I have several sets of TERRIBLE computer/tech screwdrivers. The cases are shit, the metal on the screwdriver heads bends, they don’t have magnetic tips, etc…

Can anybody recommend a good and reliable set of screwdrivers (and ideally some really thin-nosed pliers, too) that I won’t feel like throwing at the cat* every time I try to open up my laptop?

  • The cat is usually just a convenient target and needs to get more exercise.

I’ve got a set of craftsman screwdrivers and have also been buying some Wiha screwdrivers to fill in some gaps (5.5mm nutdriver for a keyboard, T5 for a phone). Both brands are good, though I don’t think either ones are magnetized. Just stick a magnet higher up on the shaft and you’re good to go (one of the rare earth kind, like from a hard drive).

I have a set of pliers almost identical to these, and they’ve worked fine.

There is a $10 precision screwdriver at Harbor Freight that comes with a large set of bits that can open up just about anything, even special Apple screws. It comes in a plastic orange case.

http://www.ifixit.com/Tools/Pro-Tech-Toolkit/IF145-072-1

I haven’t bought this particular package since it wasn’t available when I bought a few a la carte items but I am pretty happy with what I did.

You can magnetize a screwdriver by hitting it with a hammer a couple of times while the shaft is pointing north-south.

Thanks for the feedback. I’ll look into these various options. There’s a Harbor Freight store very nearby, so that might win. Also – that’s a pretty cool trick, Miramon! Any idea why it works?

When you strike the ferrous metal, the impact shakes up many of the microscopic magnetic domains in the crystal matrix of the steel. To begin with, the domains are pretty randomly aligned so the total magnetism of the object is neutral. When they are shaken up, if the screwdriver shaft is pointed N-S, the earth’s magnetic field naturally aligns a slight preponderance of them along the axis of the shaft. Now the whole thing becomes slightly magnetic.

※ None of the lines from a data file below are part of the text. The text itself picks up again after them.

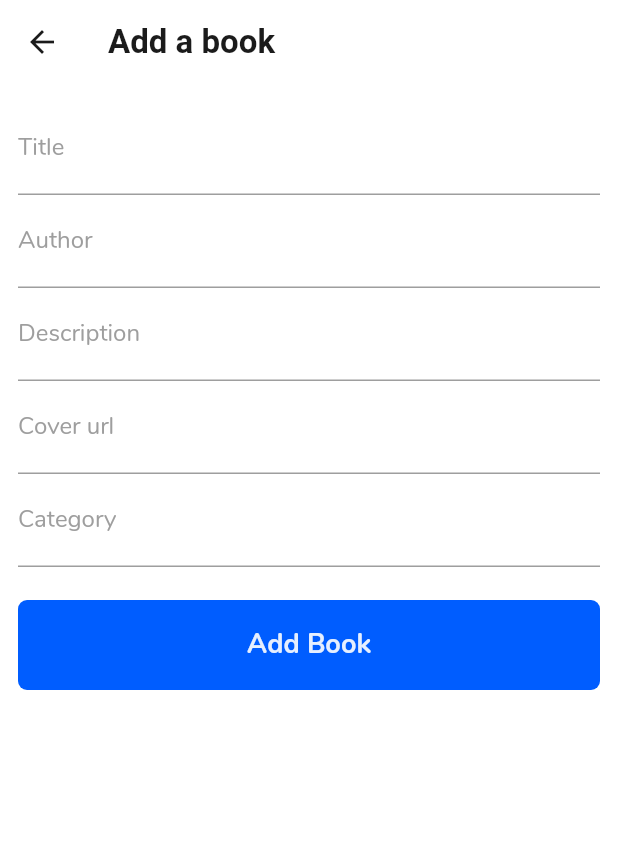
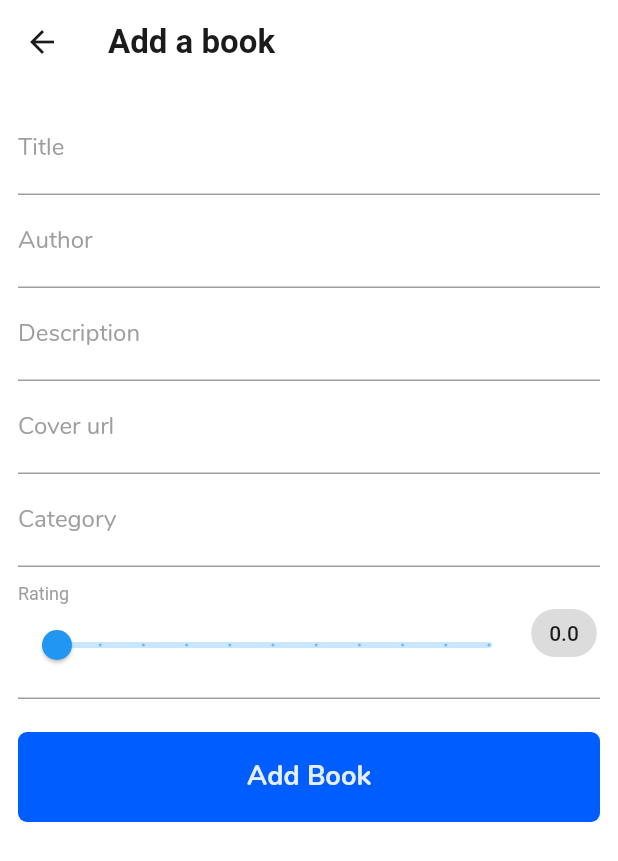
Before and after one commit to hotcappuccinodev/flutter-book-library-app, a Flutter app: the screen it shows after launch, after a tap on the "add" icon, on a phone screen of 412 x 824 dp. Shown: the top 861 px of the screen. Run offline on Flutter 3.47's test engine with Material 2 defaults, Android fonts, the phone set to English and light mode, and no system bars; our stand-ins replace flutter_speed_dial, smooth_star_rating; network calls fail.

Commit message:
Add rating slider on book add screen

```diff
--- a/lib/src/screens/book/book_add.dart
+++ b/lib/src/screens/book/book_add.dart
@@ -40,8 +40,15 @@ class _AddBookFormState extends State<AddBookForm> {
   var _title = '';
   var _author = '';
   var _description = '';
+  var _rating;
   var _coverUrl = '';
   var _category = '';
+
+  @override
+  void initState() {
+    super.initState();
+    _rating = widget.book?.rating ?? 0.0;
+  }
 
   @override
   Widget build(BuildContext context) {
@@ -82,6 +89,22 @@ class _AddBookFormState extends State<AddBookForm> {
             initialValue: widget.book?.category,
             onSaved: (value) => _category = value,
           ),
+          InputDecorator(
+            decoration: InputDecoration(
+              labelText: 'Rating',
+              labelStyle: TextStyle(color: Colors.grey),
+              suffixIcon: Chip(
+                label: Text(_rating.toStringAsFixed(1)),
+              ),
+            ),
+            child: Slider(
+              value: _rating.roundToDouble(),
+              min: 0.0,
+              max: 10.0,
+              divisions: 10,
+              onChanged: (value) => setState(() => _rating = value),
+            ),
+          ),
           Padding(
             padding: const EdgeInsets.only(top: 22.0),
             child: ConfirmButton(
@@ -89,12 +112,10 @@ class _AddBookFormState extends State<AddBookForm> {
               onPressed: () {
                 if (_formKey.currentState.validate()) {
                   _formKey.currentState.save();
-                  final book = Book(
-                      _title, _author, _description, _coverUrl, _category, 7.0);
+                  final book = Book(_title, _author, _description, _coverUrl,
+                      _category, _rating);
 
                   if (widget.book == null) {
-                    // TODO: replace rating with a Slider
-
                     bookNotifier.addBook(book);
                     Navigator.pop(context);
                   } else {
--- a/lib/src/widgets/star_rating.dart
+++ b/lib/src/widgets/star_rating.dart
@@ -30,7 +30,7 @@ class StarRating extends StatelessWidget {
         Padding(
           padding: const EdgeInsets.only(left: 8.0),
           child: Text(
-            '$rating',
+            '${rating.toStringAsFixed(1)}',
             style: TextStyle(
               color: kYellow,
               fontSize: 16.0,
```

You can then demagnetize the object by heating it, which randomizes the domains again.

This method might not make a screwdriver strong enough to pick up a heavy bolt, but in my experience it’s just enough to hold onto those tiny screws that are the worst offenders in getting dropped and lost in the case or in the baseboards or whatever.

Of course if you have an actual magnet at hand, it’s a lot easier: just stroke the shaft with the magnet; however, this may be NSFW.

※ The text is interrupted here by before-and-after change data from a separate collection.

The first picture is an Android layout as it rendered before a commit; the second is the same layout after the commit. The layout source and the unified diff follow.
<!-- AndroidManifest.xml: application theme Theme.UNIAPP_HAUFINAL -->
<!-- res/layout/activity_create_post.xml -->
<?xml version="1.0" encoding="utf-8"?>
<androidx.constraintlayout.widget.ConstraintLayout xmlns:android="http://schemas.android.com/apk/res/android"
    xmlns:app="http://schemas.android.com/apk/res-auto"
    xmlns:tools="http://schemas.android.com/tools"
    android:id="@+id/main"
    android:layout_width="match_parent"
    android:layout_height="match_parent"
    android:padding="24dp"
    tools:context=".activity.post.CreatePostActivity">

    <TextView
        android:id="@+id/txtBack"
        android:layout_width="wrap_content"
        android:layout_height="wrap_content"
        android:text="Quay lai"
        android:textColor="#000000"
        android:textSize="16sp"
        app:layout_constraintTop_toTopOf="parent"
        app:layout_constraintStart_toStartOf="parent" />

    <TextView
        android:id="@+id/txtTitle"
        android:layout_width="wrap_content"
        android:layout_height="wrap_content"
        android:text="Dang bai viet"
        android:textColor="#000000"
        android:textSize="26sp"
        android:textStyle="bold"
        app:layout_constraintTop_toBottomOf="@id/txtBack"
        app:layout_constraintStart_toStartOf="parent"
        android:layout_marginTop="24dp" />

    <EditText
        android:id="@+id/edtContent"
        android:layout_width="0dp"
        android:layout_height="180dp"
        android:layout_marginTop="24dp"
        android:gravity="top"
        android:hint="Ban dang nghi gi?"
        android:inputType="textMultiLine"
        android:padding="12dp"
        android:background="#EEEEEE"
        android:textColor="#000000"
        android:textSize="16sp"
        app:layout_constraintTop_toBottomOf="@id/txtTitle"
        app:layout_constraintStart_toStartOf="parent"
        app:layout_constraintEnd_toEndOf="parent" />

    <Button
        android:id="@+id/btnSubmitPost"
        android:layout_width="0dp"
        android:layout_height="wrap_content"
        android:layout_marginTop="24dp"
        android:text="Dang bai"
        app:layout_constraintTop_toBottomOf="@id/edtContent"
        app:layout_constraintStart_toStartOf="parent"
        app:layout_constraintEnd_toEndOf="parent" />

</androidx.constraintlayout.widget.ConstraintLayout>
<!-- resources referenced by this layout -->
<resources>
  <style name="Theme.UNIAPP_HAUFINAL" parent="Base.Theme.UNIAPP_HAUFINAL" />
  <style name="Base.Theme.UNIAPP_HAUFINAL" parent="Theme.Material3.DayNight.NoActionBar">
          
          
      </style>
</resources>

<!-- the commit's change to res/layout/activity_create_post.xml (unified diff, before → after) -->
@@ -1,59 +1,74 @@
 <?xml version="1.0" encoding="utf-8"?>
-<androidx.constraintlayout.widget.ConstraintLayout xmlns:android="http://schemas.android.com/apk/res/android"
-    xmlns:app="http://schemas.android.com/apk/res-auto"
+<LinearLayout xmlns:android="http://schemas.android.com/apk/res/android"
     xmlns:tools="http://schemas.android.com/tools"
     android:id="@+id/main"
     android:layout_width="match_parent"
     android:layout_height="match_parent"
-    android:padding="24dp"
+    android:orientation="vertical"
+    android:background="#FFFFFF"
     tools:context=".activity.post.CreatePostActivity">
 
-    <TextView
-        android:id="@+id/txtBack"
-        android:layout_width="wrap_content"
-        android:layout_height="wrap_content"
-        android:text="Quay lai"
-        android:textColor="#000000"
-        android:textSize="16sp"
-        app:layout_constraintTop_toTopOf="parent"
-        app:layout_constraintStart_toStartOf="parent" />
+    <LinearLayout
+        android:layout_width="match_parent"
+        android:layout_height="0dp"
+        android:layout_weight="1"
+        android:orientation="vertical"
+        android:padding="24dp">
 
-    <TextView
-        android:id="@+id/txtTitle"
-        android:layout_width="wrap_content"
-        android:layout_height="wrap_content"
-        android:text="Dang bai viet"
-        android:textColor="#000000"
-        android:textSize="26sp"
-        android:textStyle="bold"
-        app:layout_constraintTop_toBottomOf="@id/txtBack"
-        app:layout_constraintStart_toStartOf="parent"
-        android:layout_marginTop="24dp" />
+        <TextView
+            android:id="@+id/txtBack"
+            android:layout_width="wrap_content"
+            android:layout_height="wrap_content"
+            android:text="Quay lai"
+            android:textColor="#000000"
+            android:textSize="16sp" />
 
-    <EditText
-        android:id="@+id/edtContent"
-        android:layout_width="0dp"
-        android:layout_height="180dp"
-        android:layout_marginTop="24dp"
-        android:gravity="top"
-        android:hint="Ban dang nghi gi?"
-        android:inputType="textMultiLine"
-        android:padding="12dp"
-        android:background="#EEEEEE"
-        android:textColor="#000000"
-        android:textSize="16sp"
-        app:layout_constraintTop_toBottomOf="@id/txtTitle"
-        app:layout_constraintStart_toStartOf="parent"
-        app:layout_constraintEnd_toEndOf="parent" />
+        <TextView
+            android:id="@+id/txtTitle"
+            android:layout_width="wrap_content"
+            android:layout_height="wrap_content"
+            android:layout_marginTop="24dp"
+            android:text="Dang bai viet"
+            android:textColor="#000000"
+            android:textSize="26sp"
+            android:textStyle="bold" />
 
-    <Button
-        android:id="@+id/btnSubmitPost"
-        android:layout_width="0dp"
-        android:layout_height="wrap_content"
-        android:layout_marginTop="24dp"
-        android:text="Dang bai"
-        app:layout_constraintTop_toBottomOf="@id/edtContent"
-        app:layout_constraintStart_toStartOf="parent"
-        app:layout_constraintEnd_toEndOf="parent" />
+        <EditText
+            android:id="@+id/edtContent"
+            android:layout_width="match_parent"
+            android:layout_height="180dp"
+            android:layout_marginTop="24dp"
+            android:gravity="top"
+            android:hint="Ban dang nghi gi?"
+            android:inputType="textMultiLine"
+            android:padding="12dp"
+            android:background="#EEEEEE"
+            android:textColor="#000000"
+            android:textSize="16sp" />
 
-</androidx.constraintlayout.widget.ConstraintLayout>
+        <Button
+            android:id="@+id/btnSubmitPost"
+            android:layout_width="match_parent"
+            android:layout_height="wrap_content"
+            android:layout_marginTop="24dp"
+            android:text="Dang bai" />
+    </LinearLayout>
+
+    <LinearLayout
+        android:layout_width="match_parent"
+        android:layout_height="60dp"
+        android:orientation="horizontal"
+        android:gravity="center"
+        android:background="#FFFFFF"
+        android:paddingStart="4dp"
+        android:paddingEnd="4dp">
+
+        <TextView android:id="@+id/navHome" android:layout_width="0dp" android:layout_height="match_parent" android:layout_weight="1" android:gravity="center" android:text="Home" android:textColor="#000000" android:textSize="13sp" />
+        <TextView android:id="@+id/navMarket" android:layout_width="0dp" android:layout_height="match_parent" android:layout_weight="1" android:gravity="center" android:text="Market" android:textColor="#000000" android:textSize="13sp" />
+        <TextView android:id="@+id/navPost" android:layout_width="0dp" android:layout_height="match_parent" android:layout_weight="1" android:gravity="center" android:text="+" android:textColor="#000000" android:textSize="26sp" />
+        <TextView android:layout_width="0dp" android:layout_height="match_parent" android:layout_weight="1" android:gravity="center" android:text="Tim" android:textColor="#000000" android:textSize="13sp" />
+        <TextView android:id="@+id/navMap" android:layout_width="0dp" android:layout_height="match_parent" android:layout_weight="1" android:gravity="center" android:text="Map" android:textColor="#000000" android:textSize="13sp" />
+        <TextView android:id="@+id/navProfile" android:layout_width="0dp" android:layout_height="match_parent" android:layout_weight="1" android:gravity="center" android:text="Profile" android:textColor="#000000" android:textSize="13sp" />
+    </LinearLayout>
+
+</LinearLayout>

I like it Miramon :)

As for my kit it is a collection of various things all pooled together into my ‘tech kit’.

I never found one brand or complete set really that good for everything, my thin nose pliers are Stanley brand as is the magnetic cross/phillips tip screwdriver i use for most case/hardrive/mobo screws, but i also have a non brand set of tiny, tiny screwdrivers for elves that are meant to be magnetic, but are so small the magnetic pull needs assistance from blue-tac to keep hold of the tiny screws they work with.

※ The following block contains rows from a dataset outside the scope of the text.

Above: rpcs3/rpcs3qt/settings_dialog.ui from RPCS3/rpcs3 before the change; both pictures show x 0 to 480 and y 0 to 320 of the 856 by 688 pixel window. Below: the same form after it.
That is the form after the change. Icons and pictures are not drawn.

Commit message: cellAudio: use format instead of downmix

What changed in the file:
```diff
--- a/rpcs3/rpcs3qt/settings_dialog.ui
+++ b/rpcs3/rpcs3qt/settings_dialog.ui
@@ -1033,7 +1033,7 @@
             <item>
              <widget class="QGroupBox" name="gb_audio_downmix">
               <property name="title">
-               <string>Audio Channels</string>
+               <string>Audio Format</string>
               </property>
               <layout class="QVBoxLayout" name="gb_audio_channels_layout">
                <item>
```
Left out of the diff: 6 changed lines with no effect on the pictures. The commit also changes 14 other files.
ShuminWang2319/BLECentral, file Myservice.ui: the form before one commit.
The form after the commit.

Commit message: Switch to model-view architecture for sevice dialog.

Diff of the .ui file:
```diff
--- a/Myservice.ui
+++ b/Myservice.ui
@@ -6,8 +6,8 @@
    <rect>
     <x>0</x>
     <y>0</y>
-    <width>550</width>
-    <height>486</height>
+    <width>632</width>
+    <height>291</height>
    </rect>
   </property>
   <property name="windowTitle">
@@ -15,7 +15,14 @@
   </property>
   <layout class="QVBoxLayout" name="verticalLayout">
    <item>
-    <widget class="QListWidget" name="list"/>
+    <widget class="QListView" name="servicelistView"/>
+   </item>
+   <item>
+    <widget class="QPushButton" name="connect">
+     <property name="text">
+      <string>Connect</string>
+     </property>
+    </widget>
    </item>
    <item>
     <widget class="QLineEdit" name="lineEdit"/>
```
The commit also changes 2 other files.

Probably the biggest help i’ve found is patience and having a steady hand (and good hand-eye coordination), and not working on awful ‘brand’ PC’s that lock and block everything you might need access to (they seem to be better in the modern era for the most part).